S-Space College of Veterinary Medicine (수의과대학) Dept. of Veterinary Medicine (수의학과) Theses (Ph.D. / Sc.D._수의학과)
Regulation of stemness and aging in human mesenchymal stem cells
인간 중간엽줄기세포의 줄기세포능 및 노화 조절 연구
- 수의과대학 수의학과
- Issue Date
- 서울대학교 대학원
- Mesenchymal stem cell; CD49f; PI3K/AKT/p53 signaling; HMGA2; p16INK4A; Senescence; lamin A; ZMPSTE24; miRNA-141
- 학위논문 (박사)-- 서울대학교 대학원 : 수의학과, 2013. 2. 강경선.
- Adult stem cells in mammalian organs play pivotal roles in the maintenance and repair of these organs throughout the adult life of the organism, and the main function of adult stem cells is to maintain the proper homeostasis of a tissue or organ through precisely regulated molecular signaling. Thus, first part of this study mainly focused on the identification of the specific marker to maintain the stemness and enhance multipotent of human adult stem cells. I demonstrated that the expression of CD49f regulated the ability of human mesenchymal stem cells (hMSCs) to form spheres and was associated with an activation of the PI3K/AKT signaling pathway. Furthermore, the forced expression of CD49f modulated the proliferation and differentiation potentials of hMSCs through prolonged activation of PI3K/AKT and suppressed the level of p53. The pluripotency factors OCT4 and SOX2 were recruited to the putative promoter region of CD49f, indicating that OCT4 and SOX2 play positive roles in the expression of CD49f. Indeed, CD49f expression was up-regulated in human embryonic stem cells (hESCs) compared with hMSCs. The elevated level of CD49f expression was significantly decreased upon embryoid body formation in hESCs. In hESCs, the knockdown of CD49f down-regulated PI3K/AKT signaling and up-regulated the level of p53, inducing differentiation into three germ layers. These data suggest that the cell-surface protein CD49f has novel and dynamic roles in regulating the differentiation potential of hMSCs and maintaining pluripotency.
Similar to normal somatic cells, adult stem cells experience a lifelong exposure to stressors, which leads to an age-associated decline in their number and function. The second and third part of this study showed the molecular regulatory mechanism of HMGA2 and ZMPSTE24, which are an important regulator of hMSCs aging. The human high-mobility group protein A2 (HMGA2) protein is an architectural transcription factor that transforms chromatin structure by binding to DNA. Recently, it has been reported that HMGA2 is highly expressed in fetal neural stem cells and has the capacity to promote stemness. I evaluated the direct effects of HMGA2 on the cellular aging and proliferation of hMSCs and investigated potential regulatory mechanisms responsible for the corresponding functions. The overexpression of HMGA2 enhanced proliferation and reduced or even reversed the in vitro aging process of hMSCs. This effect was accompanied by the increased expression of cyclin E and CDC25A and the significantly decreased expression of cyclin-dependent kinase inhibitors. Furthermore, HMGA2 inhibition compromised cell proliferation and adipogenic differentiation in early-stage hMSCs. From the molecular/cellular functional analysis of microarray data, I found that HMGA2 overexpression induced a PI3K/Akt/mTOR/p70S6k cascade, which in turn suppressed the expression of p16INK4A and p21CIP1/WAF1 in hMSCs.

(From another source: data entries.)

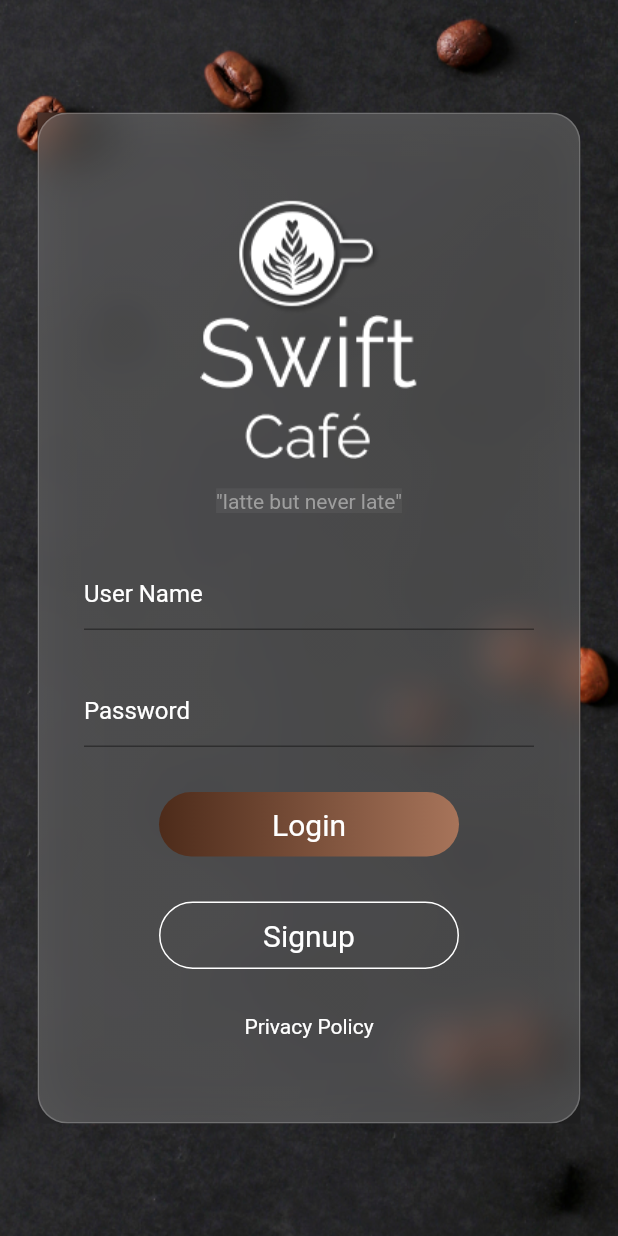
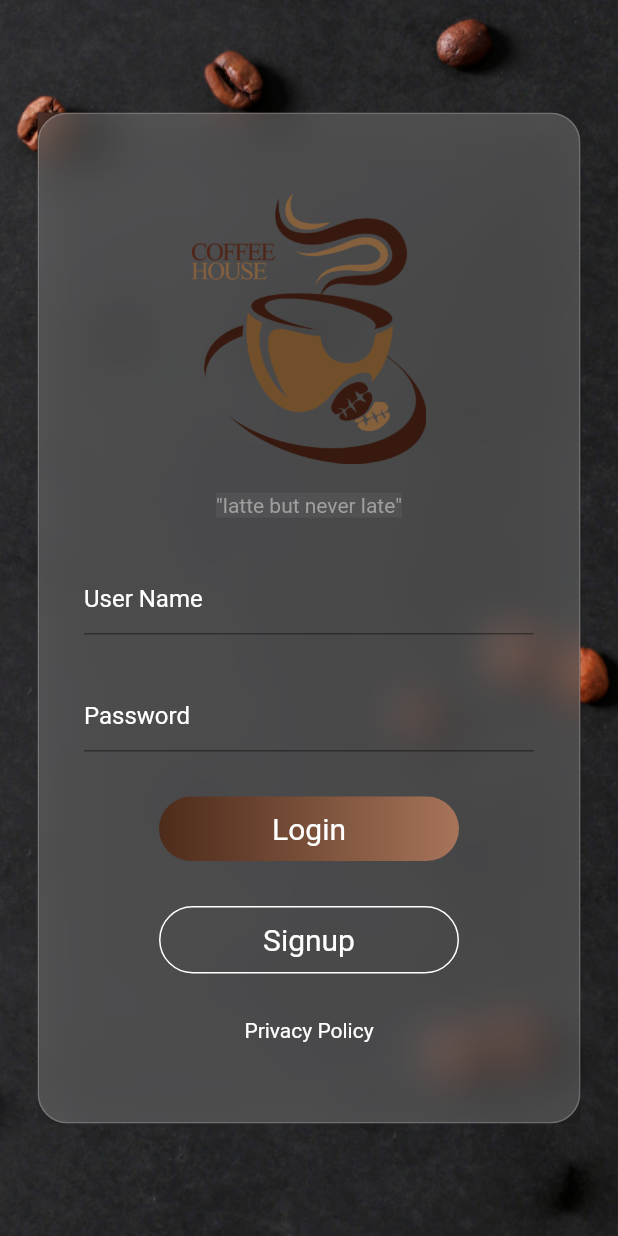
Before and after one commit to HarshaVoleti/cafe_shop, a Flutter app: the screen it shows after launch, on a phone screen of 412 x 824 dp. Run offline on Flutter 3.47's test engine with Material 2 defaults, Android fonts, the phone set to English and light mode, and no system bars; our stand-ins replace flutter_svg, sliding_up_panel.

```diff
--- a/lib/data.dart
+++ b/lib/data.dart
@@ -1,3 +1,9 @@
+
+
+List navicons = [
+
+];
+
 const List coffes = [
   {
     "img": "assets/images/Coffee1.png",
--- a/lib/loginpage.dart
+++ b/lib/loginpage.dart
@@ -79,8 +79,13 @@ class Loginpage extends StatelessWidget {
               child: Column(
                 mainAxisAlignment: MainAxisAlignment.center,
                 children: [
-                  Image.asset("assets/images/logo.png"),
-                  Image.asset("assets/images/logon.png"),
+                  SizedBox(
+                    height: 180,
+                    width: 180,
+                    child: Image.asset(
+                      "assets/images/logo1.png",
+                    ),
+                  ),
                   SizedBox(
                     height: 20,
                   ),
```
Also changed, not shown: lib/home.dart (+5 -3 lines), assets/images/logo1.png (added), pubspec.lock, 2 other files.
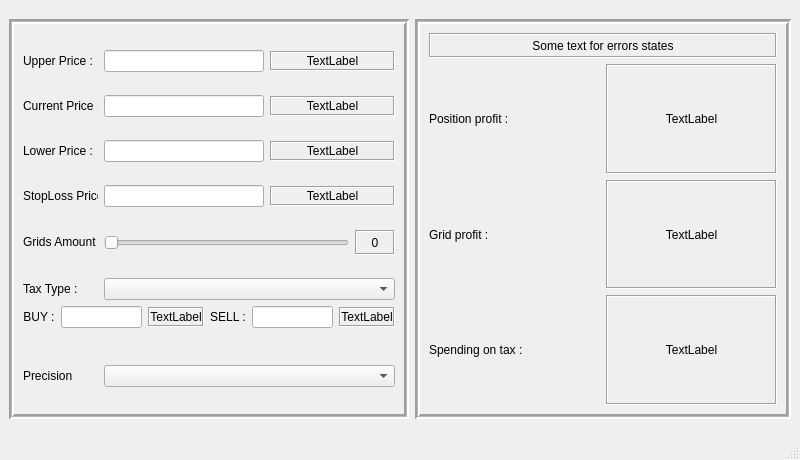
Old version of the form mainwindow.ui in the repository qrlik/gridExchangeCalculator.
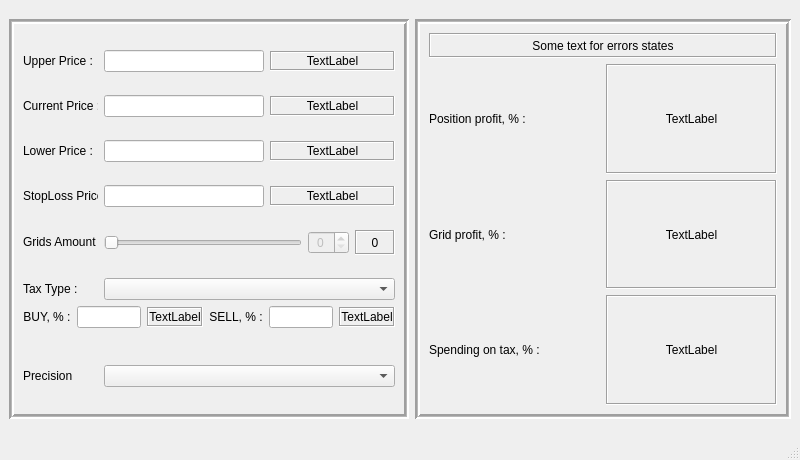
New version of the form. Custom widgets are drawn as their Qt base class.

Commit message: add spin box for grids amount

What changed in the file:
```diff
--- a/mainwindow.ui
+++ b/mainwindow.ui
@@ -465,6 +465,9 @@
          </item>
          <item>
           <widget class="QSlider" name="GridsAmountSlider">
+           <property name="enabled">
+            <bool>false</bool>
+           </property>
            <property name="minimum">
             <number>0</number>
            </property>
@@ -485,6 +488,16 @@
            </property>
           </widget>
          </item>
+         <item>
+          <widget class="QSpinBox" name="GridsAmountSpin">
+           <property name="enabled">
+            <bool>false</bool>
+           </property>
+           <property name="alignment">
+            <set>Qt::AlignCenter</set>
+           </property>
+          </widget>
+         </item>
          <item>
           <widget class="QLabel" name="GridsAmountTipLabel">
            <property name="sizePolicy">
@@ -573,7 +586,7 @@
            <item>
             <widget class="QLabel" name="TaxBuyLabel">
              <property name="text">
-              <string>BUY :</string>
+              <string>BUY, % :</string>
              </property>
              <property name="alignment">
               <set>Qt::AlignCenter</set>
@@ -624,7 +637,7 @@
            <item>
             <widget class="QLabel" name="TaxSellLabel">
              <property name="text">
-              <string>SELL :</string>
+              <string>SELL, % :</string>
              </property>
              <property name="alignment">
               <set>Qt::AlignCenter</set>
@@ -775,7 +788,7 @@
          <item>
           <widget class="QLabel" name="PositionProfitLabel">
            <property name="text">
-            <string>Position profit :</string>
+            <string>Position profit, % :</string>
            </property>
           </widget>
          </item>
@@ -802,7 +815,7 @@
          <item>
           <widget class="QLabel" name="GridProfitLabel">
            <property name="text">
-            <string>Grid profit :</string>
+            <string>Grid profit, % :</string>
            </property>
           </widget>
          </item>
@@ -829,7 +842,7 @@
          <item>
           <widget class="QLabel" name="TaxSpendingLabel">
            <property name="text">
-            <string>Spending on tax :</string>
+            <string>Spending on tax, % :</string>
            </property>
           </widget>
          </item>
```
Left out of the diff: 2 changed lines with no effect on the pictures. The commit also changes 4 other files.
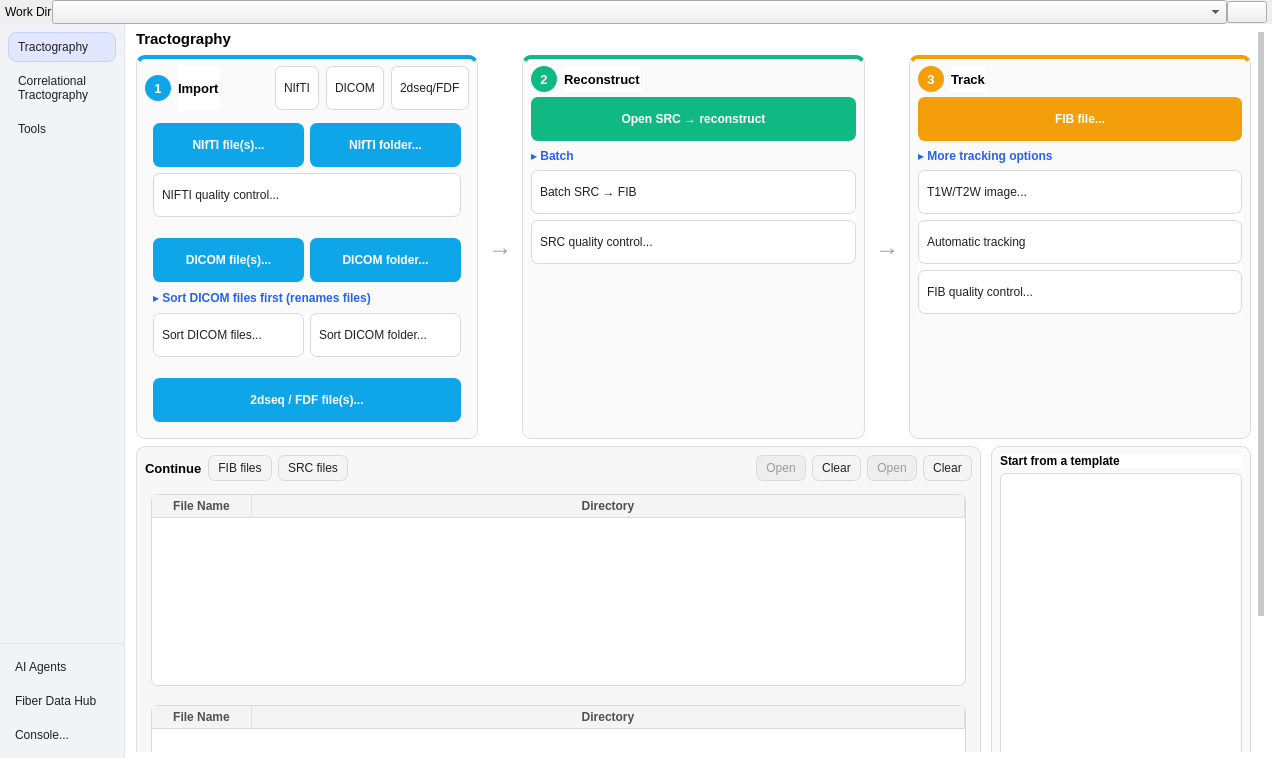
This is mainwindow.ui in frankyeh/DSI-Studio as Qt 5 draws it before an edit. The edited form follows.
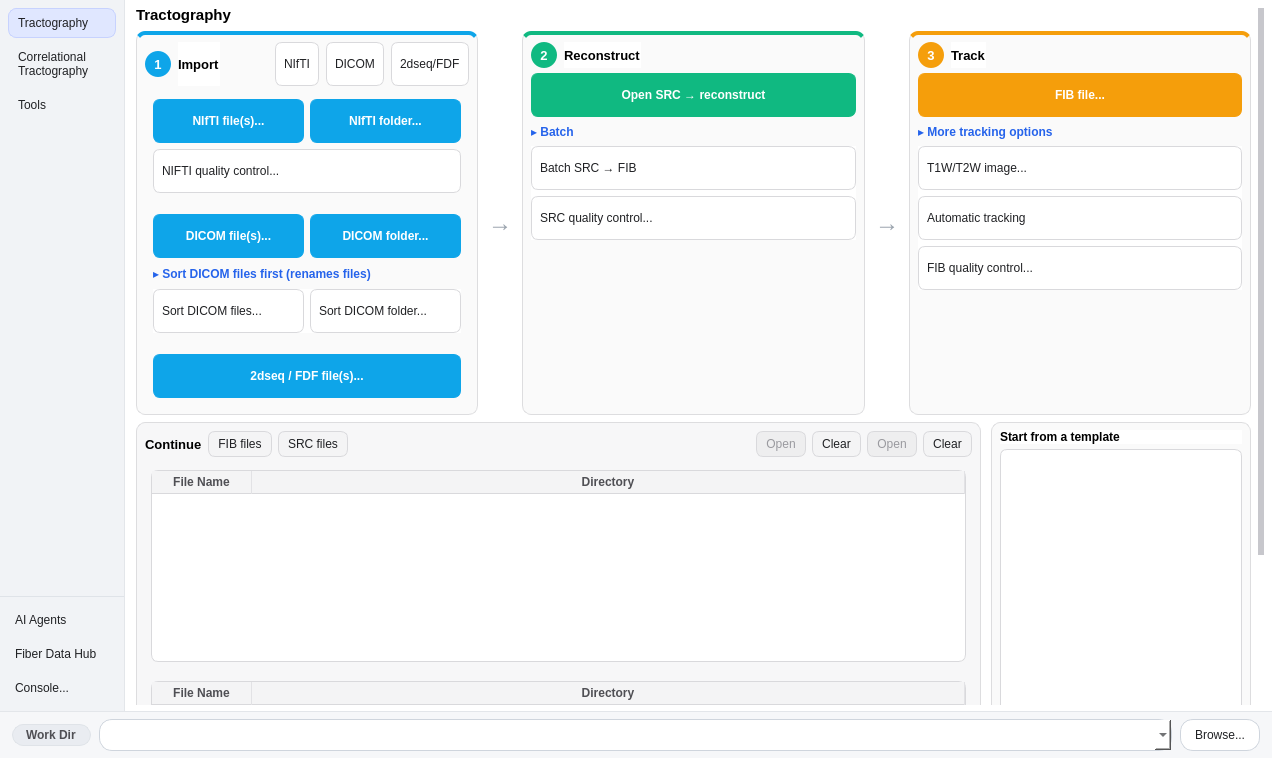
This is the edited form. Icons and pictures are not drawn.

Commit message:
Work Dir moves to a fixed bar at the bottom of the window
The Work Dir row (label, workDir combo, browseDir) moves from the top into a QFrame
(workdir_bar) placed below the rail and the pages, so it stays on every page without a
QStatusBar. Rounded styling: the caption is a small chip, workDir a rounded white field
with a soft border and selection colour, and browseDir a rounded "Browse..." button with
hover, pressed and disabled states. workDir stays an editable-history QComboBox and
browseDir keeps "run set_work_dir"; no C++ changed.

Not compiled or tested.

The edit to the form file:
```diff
--- a/mainwindow.ui
+++ b/mainwindow.ui
@@ -52,90 +52,6 @@
     <property name="bottomMargin">
      <number>0</number>
     </property>
-    <item>
-     <layout class="QHBoxLayout" name="horizontalLayout_2" stretch="0,0,1,0">
-      <property name="spacing">
-       <number>0</number>
-      </property>
-      <property name="leftMargin">
-       <number>5</number>
-      </property>
-      <property name="rightMargin">
-       <number>5</number>
-      </property>
-      <item>
-       <layout class="QHBoxLayout" name="horizontalLayout_6">
-        <property name="topMargin">
-         <number>0</number>
-        </property>
-       </layout>
-      </item>
-      <item>
-       <widget class="QLabel" name="label">
-        <property name="sizePolicy">
-         <sizepolicy hsizetype="Fixed" vsizetype="Fixed">
-          <horstretch>0</horstretch>
-          <verstretch>0</verstretch>
-         </sizepolicy>
-        </property>
-        <property name="text">
-         <string>Work Dir</string>
-        </property>
-       </widget>
-      </item>
-      <item>
-       <widget class="QComboBox" name="workDir">
-        <property name="sizePolicy">
-         <sizepolicy hsizetype="Ignored" vsizetype="Fixed">
-          <horstretch>0</horstretch>
-          <verstretch>0</verstretch>
-         </sizepolicy>
-        </property>
-        <property name="maximumSize">
-         <size>
-          <width>16777215</width>
-          <height>16777215</height>
-         </size>
-        </property>
-        <property name="editable">
-         <bool>false</bool>
-        </property>
-        <property name="currentIndex">
-         <number>-1</number>
-        </property>
-        <property name="sizeAdjustPolicy">
-         <enum>QComboBox::AdjustToMinimumContentsLengthWithIcon</enum>
-        </property>
-       </widget>
-      </item>
-      <item>
-       <widget class="QPushButton" name="browseDir">
-        <property name="statusTip">
-         <string>run set_work_dir</string>
-        </property>
-        <property name="sizePolicy">
-         <sizepolicy hsizetype="Fixed" vsizetype="Fixed">
-          <horstretch>0</horstretch>
-          <verstretch>0</verstretch>
-         </sizepolicy>
-        </property>
-        <property name="maximumSize">
-         <size>
-          <width>100</width>
-          <height>16777215</height>
-         </size>
-        </property>
-        <property name="text">
-         <string/>
-        </property>
-        <property name="icon">
-         <iconset resource="icons.qrc">
-          <normaloff>:/icons/icons/open.xpm</normaloff>:/icons/icons/open.xpm</iconset>
-        </property>
-       </widget>
-      </item>
-     </layout>
-    </item>
     <item>
      <layout class="QHBoxLayout" name="main_body_layout">
       <property name="spacing">
@@ -2880,6 +2796,155 @@
       </item>
      </layout>
     </item>
+    <item>
+     <widget class="QFrame" name="workdir_bar">
+      <property name="sizePolicy">
+       <sizepolicy hsizetype="Preferred" vsizetype="Fixed">
+        <horstretch>0</horstretch>
+        <verstretch>0</verstretch>
+       </sizepolicy>
+      </property>
+      <property name="styleSheet">
+       <string notr="true">QFrame#workdir_bar {
+    background-color: #f6f7f9;
+    border: 0px;
+    border-top: 1px solid #e3e6ea;
+}
+QLabel#label {
+    color: #4f4f54;
+    background-color: #e9ecf1;
+    border: 1px solid #dfe3e8;
+    border-radius: 11px;
+    padding: 3px 10px;
+    font-weight: bold;
+}
+QComboBox#workDir {
+    color: #202124;
+    background-color: #ffffff;
+    border: 1px solid #cfd5dd;
+    border-radius: 13px;
+    padding: 4px 12px;
+    min-height: 22px;
+}
+QComboBox#workDir:hover {
+    border-color: #9fb3d9;
+}
+QComboBox#workDir QAbstractItemView {
+    background-color: #ffffff;
+    border: 1px solid #cfd5dd;
+    selection-background-color: #e0e7ff;
+    selection-color: #1e3a8a;
+}
+QPushButton#browseDir {
+    color: #202124;
+    background-color: #ffffff;
+    border: 1px solid #cfd5dd;
+    border-radius: 13px;
+    padding: 4px 14px;
+    min-height: 22px;
+}
+QPushButton#browseDir:hover {
+    background-color: #eef2fb;
+    border-color: #9fb3d9;
+}
+QPushButton#browseDir:pressed {
+    background-color: #e0e7ff;
+}
+QPushButton#browseDir:disabled {
+    color: #9a9a9f;
+    background-color: #f1f1f3;
+}</string>
+      </property>
+      <layout class="QHBoxLayout" name="horizontalLayout_2" stretch="0,0,1,0">
+       <property name="bottomMargin">
+        <number>7</number>
+       </property>
+       <property name="rightMargin">
+        <number>12</number>
+       </property>
+       <property name="topMargin">
+        <number>7</number>
+       </property>
+       <property name="leftMargin">
+        <number>12</number>
+       </property>
+       <property name="spacing">
+        <number>8</number>
+       </property>
+       <item>
+        <layout class="QHBoxLayout" name="horizontalLayout_6">
+         <property name="topMargin">
+          <number>0</number>
+         </property>
+        </layout>
+       </item>
+       <item>
+        <widget class="QLabel" name="label">
+         <property name="sizePolicy">
+          <sizepolicy hsizetype="Fixed" vsizetype="Fixed">
+           <horstretch>0</horstretch>
+           <verstretch>0</verstretch>
+          </sizepolicy>
+         </property>
+         <property name="text">
+          <string>Work Dir</string>
+         </property>
+        </widget>
+       </item>
+       <item>
+        <widget class="QComboBox" name="workDir">
+         <property name="sizePolicy">
+          <sizepolicy hsizetype="Ignored" vsizetype="Fixed">
+           <horstretch>0</horstretch>
+           <verstretch>0</verstretch>
+          </sizepolicy>
+         </property>
+         <property name="maximumSize">
+          <size>
+           <width>16777215</width>
+           <height>16777215</height>
+          </size>
+         </property>
+         <property name="editable">
+          <bool>false</bool>
+         </property>
+         <property name="currentIndex">
+          <number>-1</number>
+         </property>
+         <property name="sizeAdjustPolicy">
+          <enum>QComboBox::AdjustToMinimumContentsLengthWithIcon</enum>
+         </property>
+        </widget>
+       </item>
+       <item>
+        <widget class="QPushButton" name="browseDir">
+         <property name="statusTip">
+          <string>run set_work_dir</string>
+         </property>
+         <property name="sizePolicy">
+          <sizepolicy hsizetype="Fixed" vsizetype="Fixed">
+           <horstretch>0</horstretch>
+           <verstretch>0</verstretch>
+          </sizepolicy>
+         </property>
+         <property name="icon">
+          <iconset resource="icons.qrc">
+           <normaloff>:/icons/icons/open.xpm</normaloff>:/icons/icons/open.xpm</iconset>
+         </property>
+         <property name="text">
+          <string>Browse...</string>
+         </property>
+         <property name="maximumSize">
+          <size>
+           <width>16777215</width>
+           <height>16777215</height>
+          </size>
+         </property>
+        </widget>
+       </item>
+      </layout>
+     </widget>
+    </item>
    </layout>
   </widget>
  </widget>
```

ZMPSTE24 is involved in the post-translational maturation step of lamin A. Defects in ZMPSTE24 are associated with the accumulation of prelamin A in the nuclear envelope and lead to premature senescence. hMSCs down-regulated ZMPSTE24 and accumulated prelamin A during replicative or HDAC inhibitor-mediated senescence. The miR-141, which is over-expressed during the senescence process, was able to decrease the ZMPSTE24 expression levels and led to an up-regulation of prelamin A and a DNA damage marker in hMSCs. The transfection of anti-miR-141 prevented the reduction of ZMPSTE24 in VPA/SB-treated cells, resulting in the suppression of the induction of abnormal nuclear morphology. In addition, epigenetic histone markers of the chromatin configuration on the miR-141 promoter region were transcriptionally activated during senescence.
According to these results, following conclusions have been drawn:
i) CD49f, a cell-surface molecule, plays important roles in MSC sphere formation and in the determination of the differentiation potential through direct regulation of OCT4 and SOX2.
ii) HMGA2 regulates in vitro aging by repressing p16INK4A, p21CIP1/WAF1 expression through the PI3K/AKT/mTOR/p70S6K signaling pathway.
iii) Histone deacetylase regulates ZMPSTE24 and induces prelamin A accumulation through miR-141 up-regulation.
Taken together, these results provide novel insights into the mechanism by which CD49f, HMGA2 and ZMPSTE24 regulate the stemness and aging of human mesenchymal stem cells.